Hong Kong expects 5 million people to take part in a massive voluntary coronavirus testing programme, the city’s health minister has said.
While details for the testing have yet to be finalised, those wishing to take part will have to register, Secretary for Food and Health Sophia Chan Siu-chee said.
The plan was announced last Friday by Chief Executive Carrie Lam Cheng Yuet-ngor, and three laboratories from mainland China have been selected to help carry out the tests.
A team of 60 medical experts from mainland China will lead the process.
“We are still deciding on the exact process, but those who want to get tested will have to register first,” Chan said on a radio show, adding that the Innovation and Technology Bureau would help set up the registration system.
Hong Kong has been battling a deadly third wave of Covid-19 infections since early July, with 4,079 confirmed cases and 54 deaths so far.
Infection clusters have emerged among residents at care homes and at wet markets.
Chan said the city had been conducting mass testing in various high-risk groups, such as taxi drivers and care workers.
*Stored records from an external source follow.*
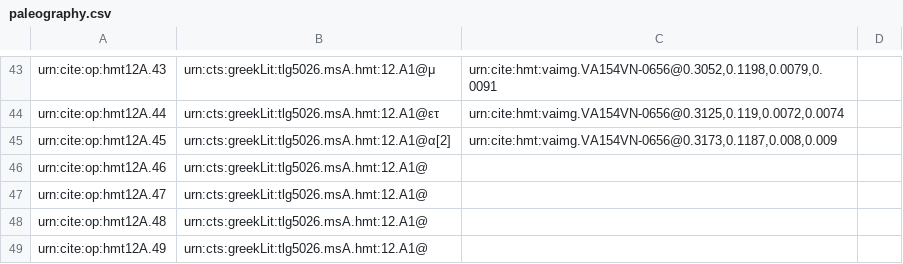
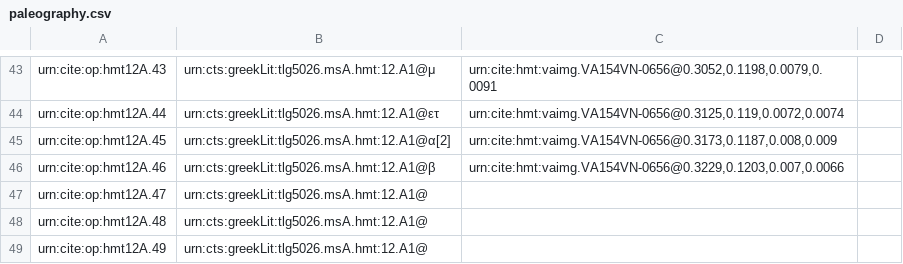
Before and after one commit to HMT-seminar-2014/hmt-12A, a CSV file: collections/paleography.csv, drawn as a sheet; only a part is shown, gaps mark what is left out.

Commit message:
Update paleography.csv

```diff
--- a/collections/paleography.csv
+++ b/collections/paleography.csv
@@ -45,3 +45,3 @@ urn:cite:op:hmt12A.44,urn:cts:greekLit:tlg5026.msA.hmt:12.A1@ετ,"urn:cite:hmt:
 urn:cite:op:hmt12A.45,urn:cts:greekLit:tlg5026.msA.hmt:12.A1@α[2],"urn:cite:hmt:vaimg.VA154VN-0656@0.3173,0.1187,0.008,0.009",
-urn:cite:op:hmt12A.46,urn:cts:greekLit:tlg5026.msA.hmt:12.A1@,"",
+urn:cite:op:hmt12A.46,urn:cts:greekLit:tlg5026.msA.hmt:12.A1@β,"urn:cite:hmt:vaimg.VA154VN-0656@0.3229,0.1203,0.007,0.0066",
 urn:cite:op:hmt12A.47,urn:cts:greekLit:tlg5026.msA.hmt:12.A1@,"",
```
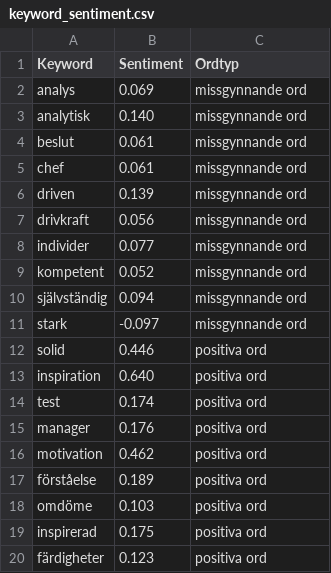
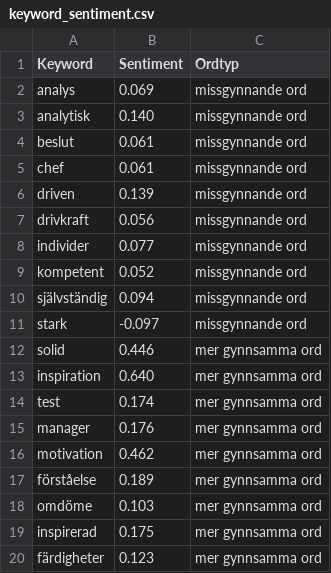
Before and after one commit to Joli91/TBB, a CSV file: Data/keyword_sentiment.csv, drawn as a sheet.

```diff
--- a/Data/keyword_sentiment.csv
+++ b/Data/keyword_sentiment.csv
@@ -11,10 +11,10 @@ självständig,0.094,missgynnande ord
 stark,-0.097,missgynnande ord
-solid,0.446,positiva ord
-inspiration,0.640,positiva ord
-test,0.174,positiva ord
-manager,0.176,positiva ord
-motivation,0.462,positiva ord
-förståelse,0.189,positiva ord
-omdöme,0.103,positiva ord
-inspirerad,0.175,positiva ord
-färdigheter,0.123,positiva ord
+solid,0.446,mer gynnsamma ord
+inspiration,0.640,mer gynnsamma ord
+test,0.174,mer gynnsamma ord
+manager,0.176,mer gynnsamma ord
+motivation,0.462,mer gynnsamma ord
+förståelse,0.189,mer gynnsamma ord
+omdöme,0.103,mer gynnsamma ord
+inspirerad,0.175,mer gynnsamma ord
+färdigheter,0.123,mer gynnsamma ord
```
Also changed, not shown: 1 other file.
So far, more than 160,000 people have been tested, and 18 people have been found to be sick.
More than 29,000 samples have been collected from districts such as Tsz Wan Shan, where many confirmed cases were reported. Chan said 20 people from that group had been confirmed to have Covid-19. Another 66,000 tests were conducted in buildings where confirmed cases were reported, she said.
While details of the testing plan were still being worked out, Chan said she understood it would be difficult for some residents to provide their own samples correctly, and would discuss with health experts whether it would be possible to set up sample-taking stations.
Health authorities will also study which method of sample taking – such as nasal swabs, deep throat saliva samples or throat swabs – will be the most efficient.
Chan said mainland laboratories would provide the staffing, but added she did not know how many people would be involved in the effort.
Infectious disease expert Joseph Tsang Kay-yan said the government’s mass testing plan would help contain the third wave, but said officials would have to standardise procedures to ensure all samples were valid.
He said if the government was going to test people based on nasal or throat swab samples, it should have medical staff do it rather than asking residents to provide their own samples.
“People may not have the training to do it correctly or find the right position, and I worry the test kits will go to waste,” he said.